COLUMBUS, Ohio (WDTN) – An air of melancholy cast a pall on the ceremonial signing of Judy’s Law Thursday in the Lincoln room at the state capitol.
A fire was smoldering just under the surface as Governor John Kasich’s voice cut sharply when talking about the need for the community to treat the surviving children of Judy Malinowski with love.
It was emotional and we would learn why later.
At the time, it started off like any other bill being signed into law, with the lawmakers and proponents responsible for crafting and pushing it through the legislature saying a few words.
Then both of Judy’s daughters read from comments they prepared themselves in advance.
Madison, who just turned 10 years old yesterday, gave her statement from the chair the governor usually sits in to turn legislation into law.
Afterward, Governor Kasich joined her on the chair. He was flanked by the girl’s older sister to his right.
“I didn’t really want to be part of this ceremony,” started Kasich. “Because, you know, you don’t want to be at a public event with a situation this tragic and think you have some great words, or whatever.”
What was there to say? The two girls lost their mother to a horrific act.
Judy Malinowski was doused with gasoline and set on fire by her ex-boyfriend.
She survived in the hospital for two years; long enough to see a new law crafted in her name.
Had she held on just a few more hours, she would have seen it pass unanimously.
Back in the Lincoln room, something was bothering Kasich; weighing heavily on his mind.
After several minutes of talking about how the community and the schools needed to show love to the girls, he called on parents to talk to their children about showing love to other kids.
Afterward, Madison revealed that other kids had been bullying the girls in school by making fun of their mother.
The girl’s grandmother Bonnie Bowes cares for the children now. She was with them at the signing and in the room when they met with Governor Kasich beforehand.
“He shared some personal experiences of his life with the girls that really, I think, brought some closure to the girls; but also will help them heal,” said Bowes.

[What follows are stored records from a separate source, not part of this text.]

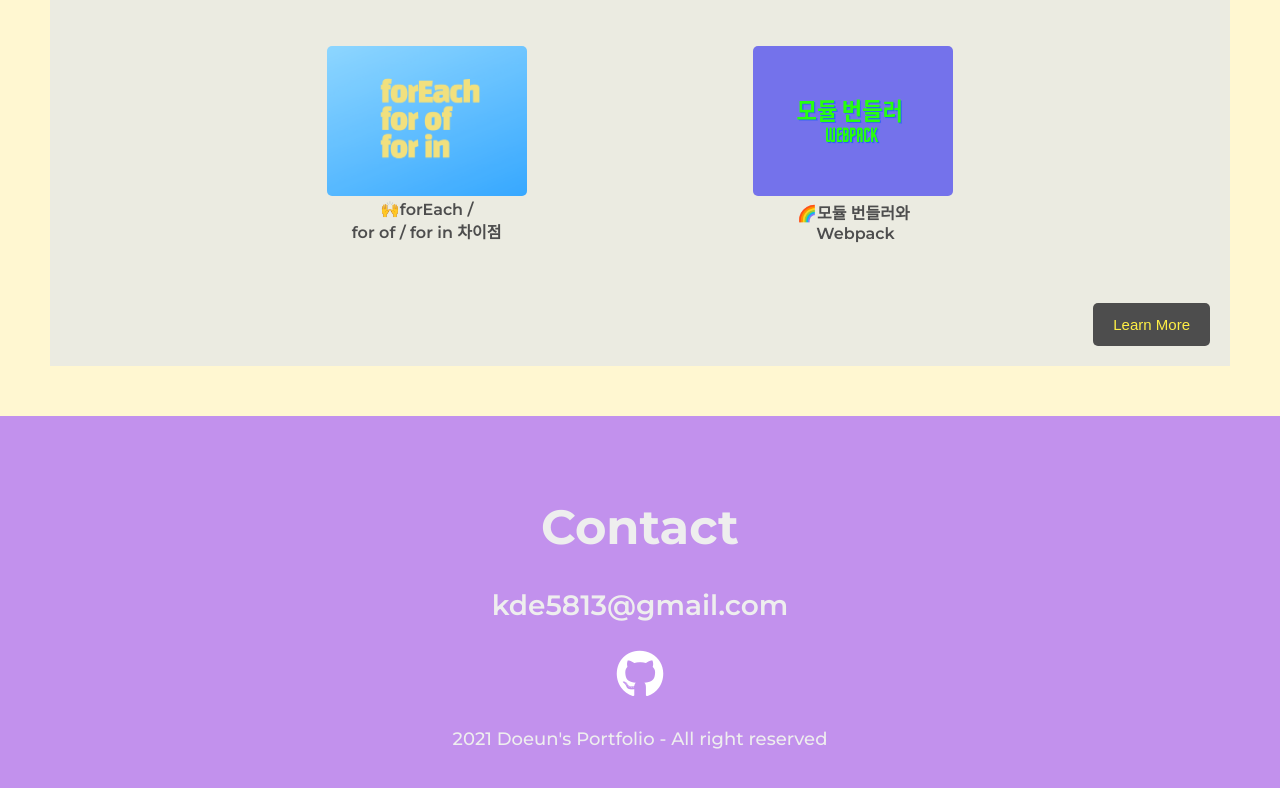
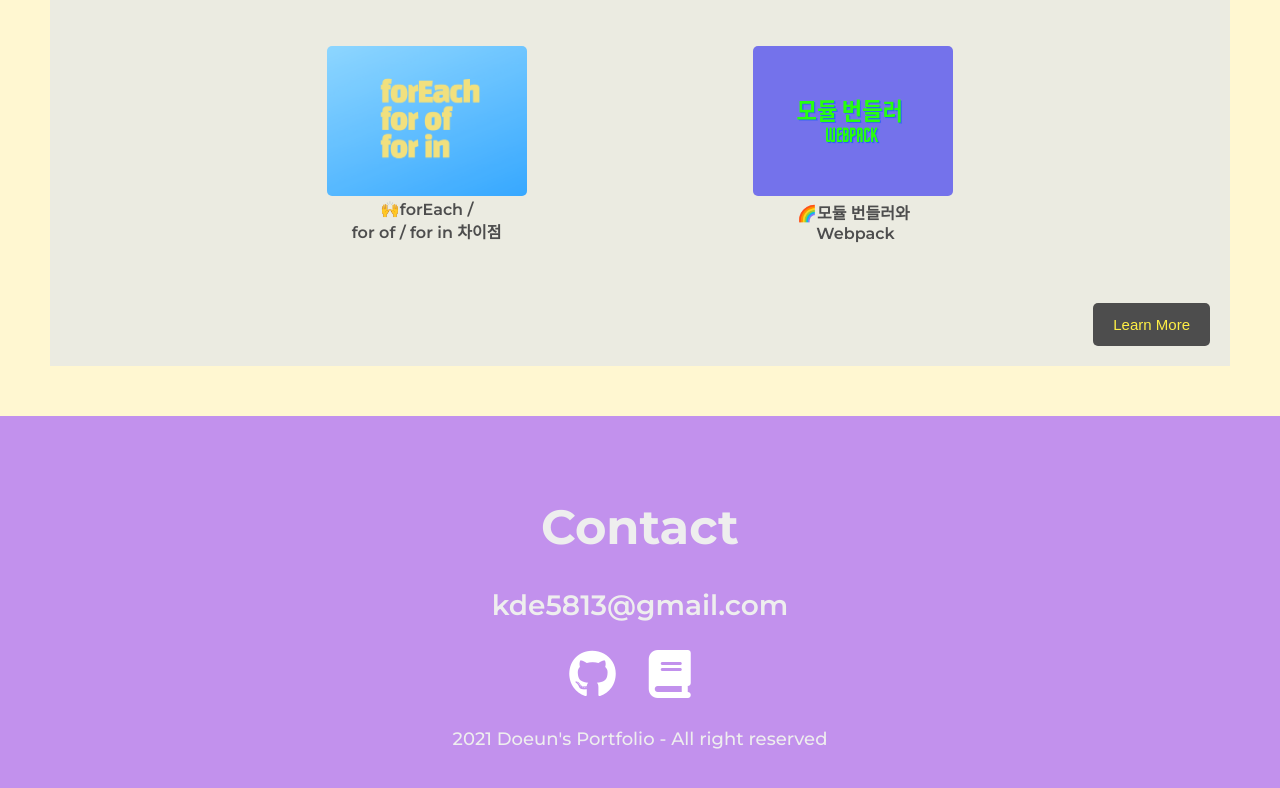
Before and after one commit to kde5813930/Portfolio, a plain HTML site: page index.html in a window 1280 px wide. Shown: the part 2570-3358 px from the top of the page. Drawn offline with Linux system fonts and the light colour scheme.

Commit message:
catact section, add notion link

```diff
--- a/index.html
+++ b/index.html
@@ -279,6 +279,9 @@
       <a href="https://github.com/kde5813930" target="_blank" title="github 바로가기">
         <i class="fab fa-github"></i>
       </a>
+      <a href="https://www.notion.so/KIM-DOEUN-dc5c044646f8423ba6797672fd6199bf" target="_blank" title="Notion 바로가기">
+        <i class="fas fa-book"></i>
+      </a>
     </div>
     <p class="contact__rights">2021 Doeun's Portfolio - All right reserved</p>
 
--- a/style.css
+++ b/style.css
@@ -517,6 +517,10 @@ p {
   margin: 24px;
 }
 
+.contact__links i:nth-child(1) {
+  margin-right: 20px;
+}
+
 .contact__links i:hover {
   transform: scale(1.1);
   color: lemonchiffon;
```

Governor Kasich officially signed Judy’s about three weeks after she died.
It increases the jail sentence for using an accelerant like gasoline to injure someone.
The law goes into effect in a few weeks.